Revision tracking records
################

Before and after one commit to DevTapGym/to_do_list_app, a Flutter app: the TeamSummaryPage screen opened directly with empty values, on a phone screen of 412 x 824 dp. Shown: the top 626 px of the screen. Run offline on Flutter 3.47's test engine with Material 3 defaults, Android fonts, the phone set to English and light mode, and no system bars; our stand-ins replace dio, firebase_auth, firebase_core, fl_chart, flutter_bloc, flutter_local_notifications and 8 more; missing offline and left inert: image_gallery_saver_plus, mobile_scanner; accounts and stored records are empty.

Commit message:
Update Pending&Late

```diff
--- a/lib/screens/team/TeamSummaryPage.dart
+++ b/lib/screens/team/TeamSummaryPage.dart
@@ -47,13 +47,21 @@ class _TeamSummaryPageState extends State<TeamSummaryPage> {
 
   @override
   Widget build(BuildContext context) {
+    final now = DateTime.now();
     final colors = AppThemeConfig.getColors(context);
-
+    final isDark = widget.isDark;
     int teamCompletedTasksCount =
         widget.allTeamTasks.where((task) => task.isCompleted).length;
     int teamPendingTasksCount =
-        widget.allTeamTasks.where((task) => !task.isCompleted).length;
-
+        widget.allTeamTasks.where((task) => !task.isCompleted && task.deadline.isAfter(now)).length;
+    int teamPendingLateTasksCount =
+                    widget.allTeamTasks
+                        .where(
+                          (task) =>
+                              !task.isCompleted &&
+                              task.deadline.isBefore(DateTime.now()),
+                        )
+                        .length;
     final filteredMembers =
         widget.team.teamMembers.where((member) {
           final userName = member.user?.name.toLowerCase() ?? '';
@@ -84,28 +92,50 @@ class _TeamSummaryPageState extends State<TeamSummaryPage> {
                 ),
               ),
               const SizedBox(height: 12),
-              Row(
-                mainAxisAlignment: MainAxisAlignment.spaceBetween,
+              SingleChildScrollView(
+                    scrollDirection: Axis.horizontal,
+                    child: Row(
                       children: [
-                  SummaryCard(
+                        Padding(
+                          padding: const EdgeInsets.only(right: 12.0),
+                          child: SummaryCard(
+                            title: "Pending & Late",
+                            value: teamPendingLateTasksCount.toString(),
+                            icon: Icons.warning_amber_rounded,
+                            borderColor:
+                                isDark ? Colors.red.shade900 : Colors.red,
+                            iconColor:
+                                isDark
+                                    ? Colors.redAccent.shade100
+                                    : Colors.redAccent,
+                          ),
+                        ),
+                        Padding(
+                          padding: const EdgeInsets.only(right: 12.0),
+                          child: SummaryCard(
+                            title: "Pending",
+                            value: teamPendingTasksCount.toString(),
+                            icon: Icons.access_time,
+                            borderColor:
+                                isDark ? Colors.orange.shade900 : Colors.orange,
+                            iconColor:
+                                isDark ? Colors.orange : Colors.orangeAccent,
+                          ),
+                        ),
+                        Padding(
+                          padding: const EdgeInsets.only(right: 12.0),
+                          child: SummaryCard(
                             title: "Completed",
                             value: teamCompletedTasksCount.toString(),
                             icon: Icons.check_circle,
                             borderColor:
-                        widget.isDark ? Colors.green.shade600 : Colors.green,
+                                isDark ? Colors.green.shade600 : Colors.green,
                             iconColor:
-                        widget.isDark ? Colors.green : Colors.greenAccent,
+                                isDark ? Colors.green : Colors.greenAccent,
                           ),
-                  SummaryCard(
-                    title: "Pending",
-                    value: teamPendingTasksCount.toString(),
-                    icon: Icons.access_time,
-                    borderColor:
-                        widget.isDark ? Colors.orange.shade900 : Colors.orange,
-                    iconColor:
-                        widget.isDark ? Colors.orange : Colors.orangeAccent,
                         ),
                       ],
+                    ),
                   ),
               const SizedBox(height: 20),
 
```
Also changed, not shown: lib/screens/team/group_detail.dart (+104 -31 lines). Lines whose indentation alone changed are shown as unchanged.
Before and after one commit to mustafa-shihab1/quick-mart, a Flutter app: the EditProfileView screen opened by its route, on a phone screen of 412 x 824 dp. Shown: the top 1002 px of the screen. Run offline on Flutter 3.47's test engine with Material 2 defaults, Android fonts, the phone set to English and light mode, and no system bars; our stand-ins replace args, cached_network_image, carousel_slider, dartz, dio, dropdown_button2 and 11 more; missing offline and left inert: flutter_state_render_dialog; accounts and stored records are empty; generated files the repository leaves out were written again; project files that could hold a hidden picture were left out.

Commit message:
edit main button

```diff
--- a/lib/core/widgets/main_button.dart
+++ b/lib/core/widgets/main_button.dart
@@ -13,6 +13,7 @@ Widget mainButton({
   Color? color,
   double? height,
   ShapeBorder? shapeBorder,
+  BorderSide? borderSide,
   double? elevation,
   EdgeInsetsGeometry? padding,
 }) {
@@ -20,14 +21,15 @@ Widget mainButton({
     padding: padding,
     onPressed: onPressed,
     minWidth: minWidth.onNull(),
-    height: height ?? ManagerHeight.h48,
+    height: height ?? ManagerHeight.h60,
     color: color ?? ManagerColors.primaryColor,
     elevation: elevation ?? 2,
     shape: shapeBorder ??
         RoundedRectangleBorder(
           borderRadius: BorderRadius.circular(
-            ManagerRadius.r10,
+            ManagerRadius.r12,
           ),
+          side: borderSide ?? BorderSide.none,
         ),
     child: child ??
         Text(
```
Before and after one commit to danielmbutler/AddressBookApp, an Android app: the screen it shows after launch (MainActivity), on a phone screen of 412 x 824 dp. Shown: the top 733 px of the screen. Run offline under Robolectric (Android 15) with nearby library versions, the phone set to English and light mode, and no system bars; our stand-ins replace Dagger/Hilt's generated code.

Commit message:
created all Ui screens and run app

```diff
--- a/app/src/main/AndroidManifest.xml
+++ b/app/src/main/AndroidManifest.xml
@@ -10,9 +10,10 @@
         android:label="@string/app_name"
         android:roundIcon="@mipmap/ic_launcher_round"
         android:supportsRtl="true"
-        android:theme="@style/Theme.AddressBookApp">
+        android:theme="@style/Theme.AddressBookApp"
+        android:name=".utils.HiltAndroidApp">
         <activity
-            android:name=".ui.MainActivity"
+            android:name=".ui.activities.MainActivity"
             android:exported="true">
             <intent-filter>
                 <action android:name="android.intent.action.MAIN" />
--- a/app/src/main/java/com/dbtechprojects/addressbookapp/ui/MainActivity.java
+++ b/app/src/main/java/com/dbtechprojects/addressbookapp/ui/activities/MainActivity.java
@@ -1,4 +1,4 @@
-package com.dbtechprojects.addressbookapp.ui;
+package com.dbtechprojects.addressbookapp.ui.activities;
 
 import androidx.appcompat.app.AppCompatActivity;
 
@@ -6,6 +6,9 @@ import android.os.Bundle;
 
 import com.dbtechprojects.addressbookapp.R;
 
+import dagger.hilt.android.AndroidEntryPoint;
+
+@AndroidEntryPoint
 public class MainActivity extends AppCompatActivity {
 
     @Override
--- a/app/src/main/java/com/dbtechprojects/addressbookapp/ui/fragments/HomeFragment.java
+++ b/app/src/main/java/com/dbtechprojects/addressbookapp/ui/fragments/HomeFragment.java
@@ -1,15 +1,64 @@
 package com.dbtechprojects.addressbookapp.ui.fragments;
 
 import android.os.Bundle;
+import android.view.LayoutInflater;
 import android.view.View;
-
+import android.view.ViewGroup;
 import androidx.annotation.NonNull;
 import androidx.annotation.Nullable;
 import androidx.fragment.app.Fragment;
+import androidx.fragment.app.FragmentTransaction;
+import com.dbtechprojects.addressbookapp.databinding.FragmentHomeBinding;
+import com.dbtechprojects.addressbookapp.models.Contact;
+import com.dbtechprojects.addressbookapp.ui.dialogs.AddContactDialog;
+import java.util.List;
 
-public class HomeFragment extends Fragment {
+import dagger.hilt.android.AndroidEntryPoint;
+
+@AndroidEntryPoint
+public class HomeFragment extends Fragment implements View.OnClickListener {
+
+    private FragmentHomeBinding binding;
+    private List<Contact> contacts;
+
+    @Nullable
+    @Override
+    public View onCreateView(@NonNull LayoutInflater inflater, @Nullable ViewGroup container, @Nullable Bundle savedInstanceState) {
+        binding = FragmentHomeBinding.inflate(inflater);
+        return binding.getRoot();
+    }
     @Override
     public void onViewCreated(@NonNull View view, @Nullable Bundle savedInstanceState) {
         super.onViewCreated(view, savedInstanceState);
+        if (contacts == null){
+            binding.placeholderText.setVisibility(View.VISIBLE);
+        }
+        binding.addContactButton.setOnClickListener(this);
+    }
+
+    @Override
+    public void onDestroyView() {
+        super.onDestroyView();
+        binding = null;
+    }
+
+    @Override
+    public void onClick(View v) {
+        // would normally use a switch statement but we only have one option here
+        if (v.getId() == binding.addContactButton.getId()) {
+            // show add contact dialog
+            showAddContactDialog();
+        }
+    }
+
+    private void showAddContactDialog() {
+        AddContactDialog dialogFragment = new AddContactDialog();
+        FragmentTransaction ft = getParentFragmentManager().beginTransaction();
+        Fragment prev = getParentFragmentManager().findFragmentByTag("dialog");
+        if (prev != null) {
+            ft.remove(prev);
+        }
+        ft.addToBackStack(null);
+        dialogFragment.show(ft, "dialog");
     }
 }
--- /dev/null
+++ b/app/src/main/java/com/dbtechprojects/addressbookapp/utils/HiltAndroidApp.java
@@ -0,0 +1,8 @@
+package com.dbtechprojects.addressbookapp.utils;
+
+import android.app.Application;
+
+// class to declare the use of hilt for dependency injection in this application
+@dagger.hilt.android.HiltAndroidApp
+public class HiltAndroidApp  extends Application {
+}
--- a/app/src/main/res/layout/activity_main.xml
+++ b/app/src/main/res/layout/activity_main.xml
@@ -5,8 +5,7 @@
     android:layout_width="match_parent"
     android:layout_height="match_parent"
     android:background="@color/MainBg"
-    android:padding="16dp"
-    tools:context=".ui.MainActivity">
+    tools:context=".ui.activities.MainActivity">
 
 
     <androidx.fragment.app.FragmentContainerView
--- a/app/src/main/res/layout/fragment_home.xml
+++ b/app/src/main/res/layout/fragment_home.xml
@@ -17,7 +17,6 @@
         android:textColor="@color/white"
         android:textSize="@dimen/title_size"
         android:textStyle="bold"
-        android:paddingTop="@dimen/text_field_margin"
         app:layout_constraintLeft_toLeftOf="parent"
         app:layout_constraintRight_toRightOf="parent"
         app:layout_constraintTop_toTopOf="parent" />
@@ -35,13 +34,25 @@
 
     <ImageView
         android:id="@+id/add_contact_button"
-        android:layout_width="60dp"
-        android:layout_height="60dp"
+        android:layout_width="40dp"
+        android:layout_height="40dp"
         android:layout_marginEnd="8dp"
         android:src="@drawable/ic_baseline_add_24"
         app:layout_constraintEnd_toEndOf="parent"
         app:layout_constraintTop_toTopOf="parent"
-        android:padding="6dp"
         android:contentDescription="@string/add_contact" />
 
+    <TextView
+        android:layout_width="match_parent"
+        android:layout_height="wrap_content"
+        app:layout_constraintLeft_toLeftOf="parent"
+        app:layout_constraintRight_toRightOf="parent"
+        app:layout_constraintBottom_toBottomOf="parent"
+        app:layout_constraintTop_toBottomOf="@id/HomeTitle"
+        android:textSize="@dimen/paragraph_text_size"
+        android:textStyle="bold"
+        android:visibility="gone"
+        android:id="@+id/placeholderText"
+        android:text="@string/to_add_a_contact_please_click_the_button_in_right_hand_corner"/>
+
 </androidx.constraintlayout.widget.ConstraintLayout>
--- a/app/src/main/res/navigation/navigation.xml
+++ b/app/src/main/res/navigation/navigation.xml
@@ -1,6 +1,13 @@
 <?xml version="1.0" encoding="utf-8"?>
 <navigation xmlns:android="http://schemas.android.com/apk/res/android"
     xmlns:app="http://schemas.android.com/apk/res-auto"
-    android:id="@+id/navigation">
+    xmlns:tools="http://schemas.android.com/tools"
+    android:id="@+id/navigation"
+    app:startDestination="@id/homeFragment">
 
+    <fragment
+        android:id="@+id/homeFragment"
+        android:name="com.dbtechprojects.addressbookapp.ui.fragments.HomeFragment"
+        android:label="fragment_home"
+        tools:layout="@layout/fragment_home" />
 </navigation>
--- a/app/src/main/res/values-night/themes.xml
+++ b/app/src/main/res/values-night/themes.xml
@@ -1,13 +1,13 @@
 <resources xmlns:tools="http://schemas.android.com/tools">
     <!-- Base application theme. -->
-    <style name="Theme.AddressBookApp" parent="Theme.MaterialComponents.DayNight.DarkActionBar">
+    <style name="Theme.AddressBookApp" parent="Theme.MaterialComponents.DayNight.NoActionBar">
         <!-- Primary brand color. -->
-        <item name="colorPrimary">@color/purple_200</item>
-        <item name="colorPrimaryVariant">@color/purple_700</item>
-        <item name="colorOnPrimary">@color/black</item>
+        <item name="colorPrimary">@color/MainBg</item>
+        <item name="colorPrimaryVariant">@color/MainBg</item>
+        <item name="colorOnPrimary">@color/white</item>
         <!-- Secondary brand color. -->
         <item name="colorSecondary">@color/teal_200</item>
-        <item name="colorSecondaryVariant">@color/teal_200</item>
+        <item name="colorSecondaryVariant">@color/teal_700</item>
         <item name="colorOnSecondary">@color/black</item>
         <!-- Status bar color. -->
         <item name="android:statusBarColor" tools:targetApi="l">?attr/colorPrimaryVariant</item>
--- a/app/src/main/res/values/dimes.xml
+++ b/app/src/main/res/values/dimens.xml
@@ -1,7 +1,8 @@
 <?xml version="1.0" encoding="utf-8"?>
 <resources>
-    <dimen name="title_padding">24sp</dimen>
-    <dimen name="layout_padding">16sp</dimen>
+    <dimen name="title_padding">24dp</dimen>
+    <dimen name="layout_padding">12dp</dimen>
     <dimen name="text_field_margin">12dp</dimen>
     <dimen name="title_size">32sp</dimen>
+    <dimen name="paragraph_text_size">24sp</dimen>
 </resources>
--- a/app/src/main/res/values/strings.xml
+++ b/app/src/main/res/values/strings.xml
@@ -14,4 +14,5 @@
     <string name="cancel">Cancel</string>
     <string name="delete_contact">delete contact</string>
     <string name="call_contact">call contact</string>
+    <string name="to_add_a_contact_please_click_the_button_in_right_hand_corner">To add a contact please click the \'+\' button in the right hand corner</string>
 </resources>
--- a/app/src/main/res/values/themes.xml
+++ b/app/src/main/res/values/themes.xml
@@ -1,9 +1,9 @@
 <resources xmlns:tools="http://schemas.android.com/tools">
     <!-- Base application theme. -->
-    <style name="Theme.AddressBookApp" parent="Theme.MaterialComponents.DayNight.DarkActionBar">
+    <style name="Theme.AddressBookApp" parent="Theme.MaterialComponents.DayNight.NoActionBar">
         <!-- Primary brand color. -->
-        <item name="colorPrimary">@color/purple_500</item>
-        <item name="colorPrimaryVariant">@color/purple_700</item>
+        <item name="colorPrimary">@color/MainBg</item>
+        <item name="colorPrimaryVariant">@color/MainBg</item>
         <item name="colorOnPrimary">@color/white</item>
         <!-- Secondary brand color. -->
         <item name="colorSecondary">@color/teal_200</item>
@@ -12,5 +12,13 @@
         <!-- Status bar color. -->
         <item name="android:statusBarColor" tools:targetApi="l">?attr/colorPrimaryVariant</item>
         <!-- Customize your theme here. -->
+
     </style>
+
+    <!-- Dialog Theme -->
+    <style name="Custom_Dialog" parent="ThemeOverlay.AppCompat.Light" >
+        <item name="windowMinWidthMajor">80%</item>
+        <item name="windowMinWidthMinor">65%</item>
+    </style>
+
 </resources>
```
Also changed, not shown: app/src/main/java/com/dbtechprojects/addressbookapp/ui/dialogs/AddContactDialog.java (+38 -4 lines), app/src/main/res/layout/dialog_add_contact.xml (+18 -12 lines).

################

> **Your objective**: Your answer should be the lines above that contain the word "final", copied out.

> **Solution to the problem**:
+    final now = DateTime.now();
     final colors = AppThemeConfig.getColors(context);
+    final isDark = widget.isDark;
     final filteredMembers =
           final userName = member.user?.name.toLowerCase() ?? '';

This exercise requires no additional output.